TASK INSTRUCTIONS
Please copy every record below exactly, but leave the pictures out.

PROVIDED RECORDS
··········
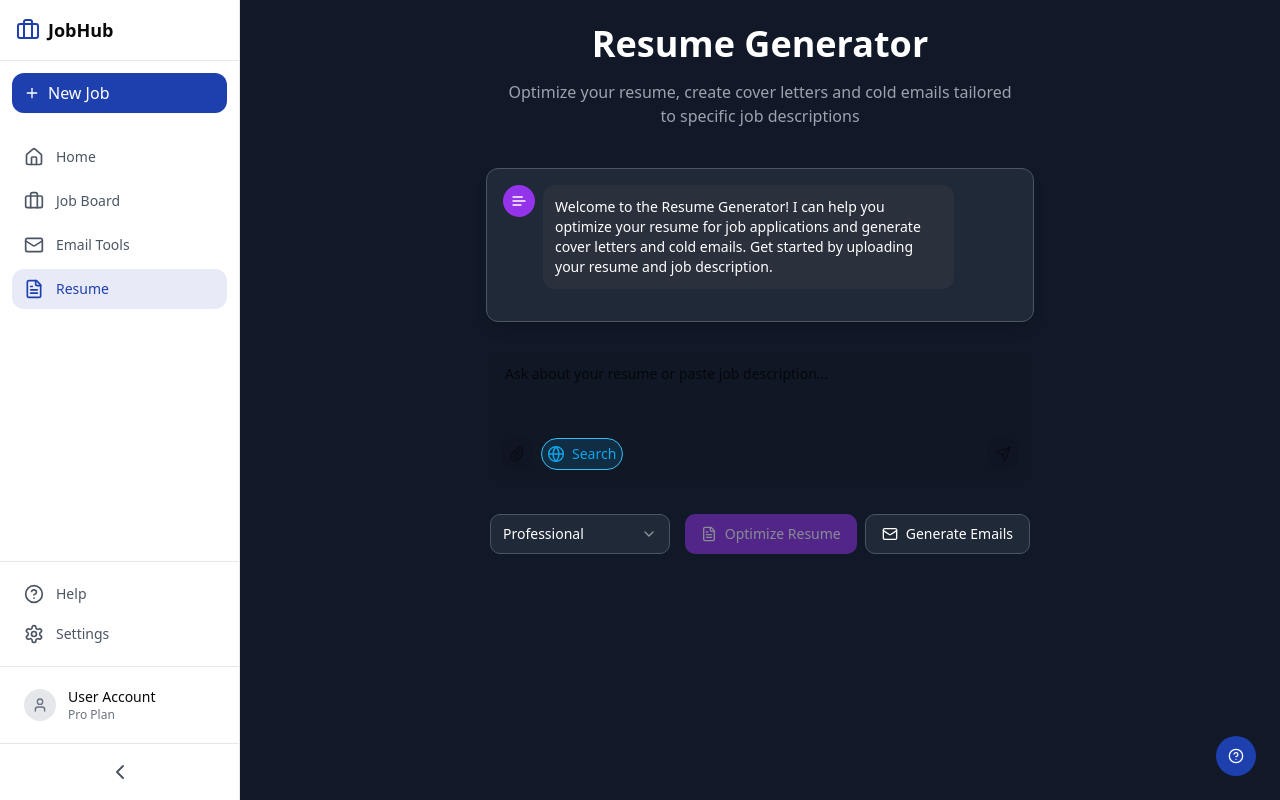
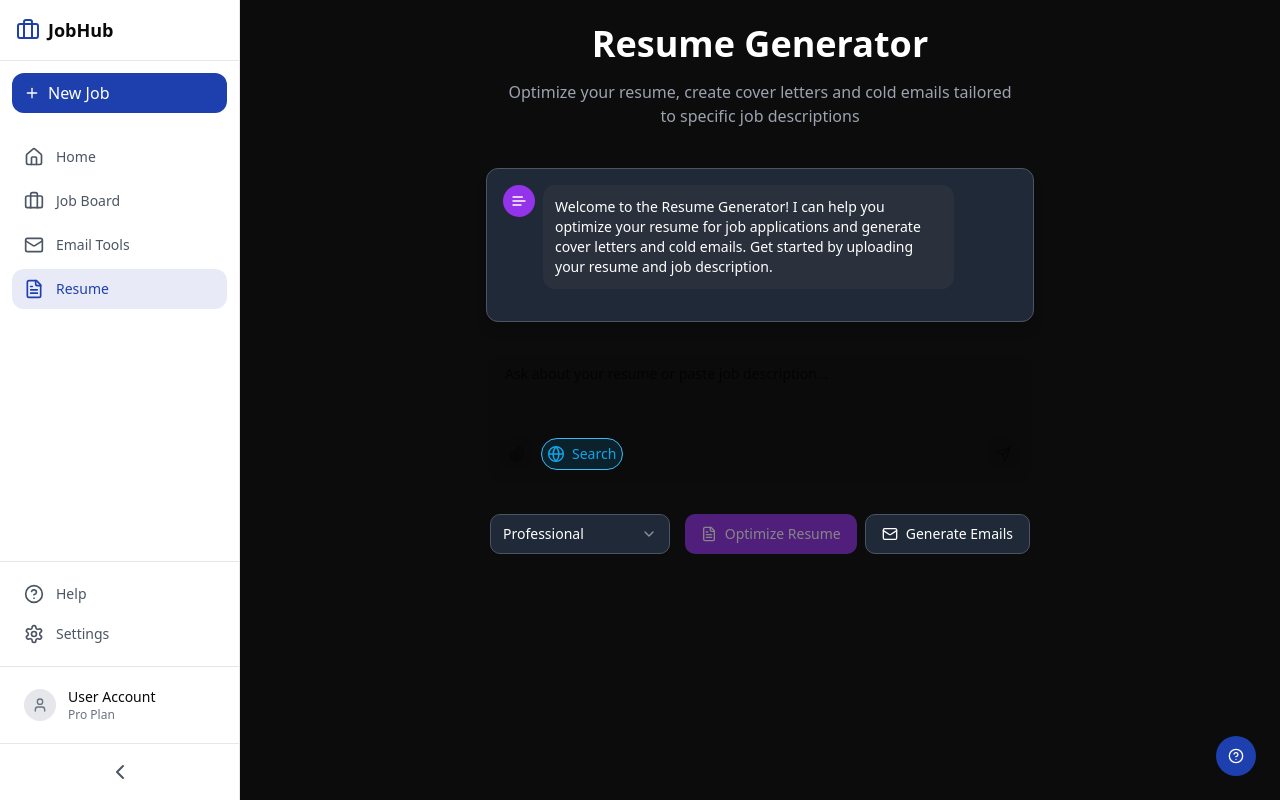
Before and after one commit to Lalitm32-spec/jobhub-dashboard, a React (Vite) app: page /resume-generator in a window 1280 px wide. Built offline with nearby package versions, Linux system fonts and the light colour scheme.

Commit message:
Visual edit in Lovable
Edited UI in Lovable

```diff
--- a/src/pages/ResumeGenerator.tsx
+++ b/src/pages/ResumeGenerator.tsx
@@ -410,7 +410,7 @@ export default function ResumeGenerator() {
   };
   const canOptimizeResume = jobDescription.trim() && (resumeText.trim() || resumeFilePath);
   const canGenerateContent = jobDescription.trim() && (resumeText.trim() || resumeFilePath || optimizedResume);
-  return <div className="min-h-screen bg-[#111827] dark:bg-[#111827] p-6">
+  return <div className="min-h-screen p-6 bg-[#0c0c0c]">
       <div className="w-full max-w-3xl mx-auto">
         <div className="text-center mb-10">
           <h1 className="text-4xl font-semibold text-white mb-4">
```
··········
ANSWER BOX
Before and after one commit to Lalitm32-spec/jobhub-dashboard, a React (Vite) app: page /resume-generator in a window 1280 px wide. Built offline with nearby package versions, Linux system fonts and the light colour scheme.

Commit message:
Visual edit in Lovable
Edited UI in Lovable

```diff
--- a/src/pages/ResumeGenerator.tsx
+++ b/src/pages/ResumeGenerator.tsx
@@ -410,7 +410,7 @@ export default function ResumeGenerator() {
   };
   const canOptimizeResume = jobDescription.trim() && (resumeText.trim() || resumeFilePath);
   const canGenerateContent = jobDescription.trim() && (resumeText.trim() || resumeFilePath || optimizedResume);
-  return <div className="min-h-screen bg-[#111827] dark:bg-[#111827] p-6">
+  return <div className="min-h-screen p-6 bg-[#0c0c0c]">
       <div className="w-full max-w-3xl mx-auto">
         <div className="text-center mb-10">
           <h1 className="text-4xl font-semibold text-white mb-4">
```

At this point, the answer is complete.